  • You’re a cancer survivor who’s about to finish treatment, and it's very likely you’re elated. Yet at the same time you may wonder—and worry—about questions like these: What’s next? Are there things I need to do differently now when it comes to taking care of myself?

    That’s where a survivorship care plan comes in. It’s a roadmap for your follow-up medical care, along with a summary of your cancer treatment. It also includes a wellness plan to help reduce your risk of cancer coming back or other health problems.

     “This isn’t just another paper to tuck away,” said Crystal Denlinger, MD, FACP, Director of the Survivorship Program at Fox Chase Cancer Center, and Chief of the Division of Gastrointestinal Medical Oncology. “It’s a tool to help you have the healthiest life possible post-treatment.”

    So, if you haven’t received a care plan from your treatment team, be sure to ask your oncologist if you could benefit from one, Denlinger advised. You’ll want to share your care plan with your primary care physician and any other doctors involved in your care.

    Keeping crucial information in one place

    A survivorship care plan may include information like:

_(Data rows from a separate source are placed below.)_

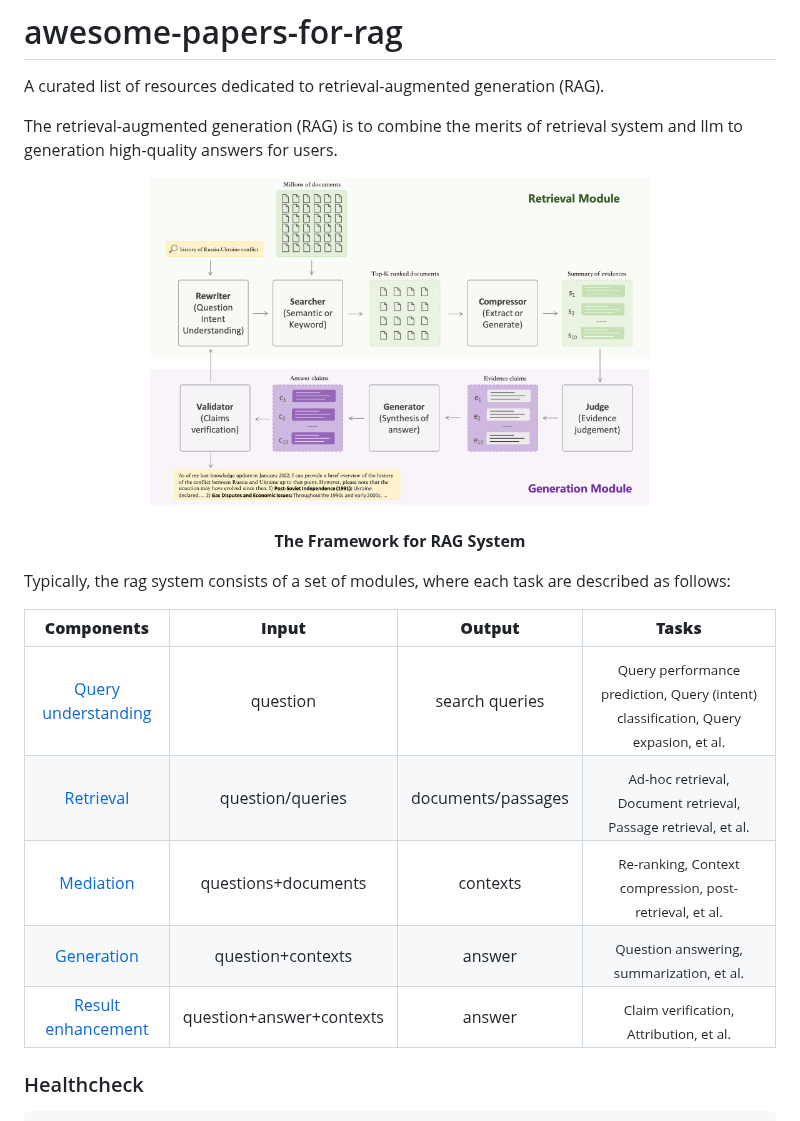
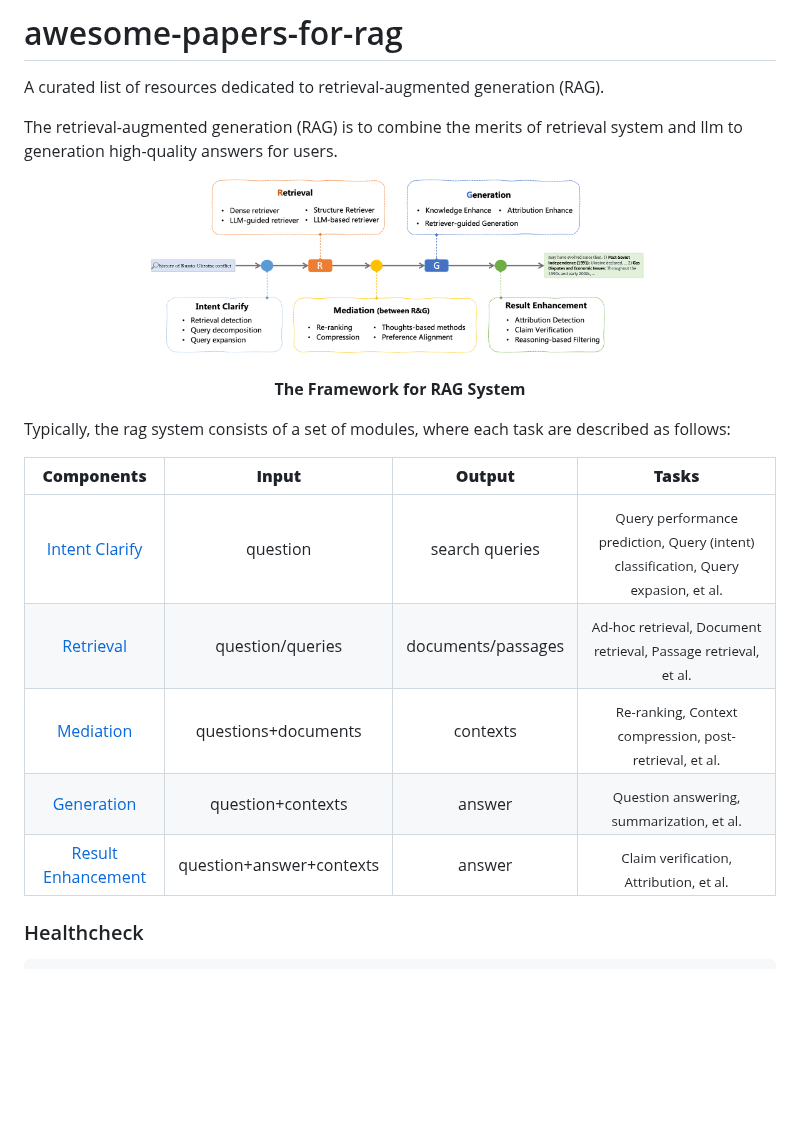
Before and after one commit to gomate-community/awesome-papers-for-rag, a Markdown page: README.md, the part around the change. GitHub-like rendering; pictures changed too: rag1.png (added); blank space fills up the shorter version.

Commit message:
update framework

```diff
--- a/README.md
+++ b/README.md
@@ -5,7 +5,7 @@ A curated list of resources dedicated to retrieval-augmented generation (RAG).
 The retrieval-augmented generation (RAG) is to combine the merits of retrieval system and llm to generation high-quality answers for users.
 
 <div align="center">
-    <img width="500" src="./rag.png" alt="RAG Framework">
+    <img width="500" src="./rag1.png" alt="RAG Framework">
     <br><br>
     <p><b>The Framework for RAG System</b></p>
 </div>
@@ -16,11 +16,11 @@ Typically, the rag system consists of a set of modules, where each task are desc
 
 |         **Components**         |     **Input**     |  **Output**  | **Tasks**         |
 | :---------------------------------: | :----------------------: | :----------------: |:----------------: |
-|  [Query understanding](./rewriter.md)  |         question         |   search queries   | <sub>Query performance prediction, Query (intent) classification, Query expasion, et al. </sub>|
+|  [Intent Clarify](./rewriter.md)  |         question         |   search queries   | <sub>Query performance prediction, Query (intent) classification, Query expasion, et al. </sub>|
 |   [Retrieval](./ranker.md)   |     question/queries     | documents/passages | <sub>Ad-hoc retrieval, Document retrieval, Passage retrieval, et al.</sub>|
 | [Mediation](./mediation.md) |   questions+documents   |      contexts      | <sub>Re-ranking, Context compression, post-retrieval, et al.</sub> |
 |  [Generation](./generator.md)  |    question+contexts    |       answer       | <sub>Question answering, summarization, et al.</sub> |
-|  [Result enhancement](./validator.md)  | question+answer+contexts |       answer       | <sub>Claim verification, Attribution, et al.</sub>  |
+|  [Result Enhancement](./validator.md)  | question+answer+contexts |       answer       | <sub>Claim verification, Attribution, et al.</sub>  |
 
 ### Healthcheck
 
```
Also changed, not shown: generator.md (+11 -14 lines), ranker.md (+2 -2 lines).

    • Contact information for your cancer care team
    • Your diagnosis date, the type and site of your cancer, and the stage of your cancer
    • A treatment summary that includes the type of cancer, beginning and ending dates of treatment, and side effects you may have experienced that affected treatment
    • A schedule of follow-up visits, exams, and tests
    • Guidance on suggested screening tests to detect a new cancer that might develop.
    • Recommendations for healthy behaviors going forward, such as eating a healthy diet, exercising, stopping smoking, and protecting your skin from the sun

    “Survivorship plans are gender-specific,” Delinger said. You should expect to see recommendations based on whether you’re a man or a woman, such as how often to be screened for prostate cancer or breast cancer.

    Empowering you to be an advocate for your own health

    Besides giving you peace of mind about what’s ahead, a care plan can empower you to be an active participant in your cancer care.

    “It allows you to be better informed about your care so that nothing falls through the cracks,” Denlinger said. “If you know what you’re supposed to be doing you can advocate for yourself.”

    Your plan is also a powerful communications tool.

    “By sharing it with your primary care physician, he or she will have critical information about you and your treatment, and will be alerted to possible complications to watch for,” Denlinger said.

    And if you change providers—say, you’ve moved—you can easily pass on that information to your new physician.

    Also important: Your plan’s recommendations for a healthy lifestyle help protect your overall health too. “Among other things, following these suggestions helps lower your risk for cardiovascular disease and certain types of cancer, which can be a bigger threat for cancer survivors than their original cancer diagnosis as time goes on,” Denlinger said.

    Finally, remember that your survivorship plan is a plan for your future.

    “It’s your guide for what to do to increase your chances for the next three, five, 20, years of good health,” Denlinger said.

    Learn more about survivorship care at Fox Chase.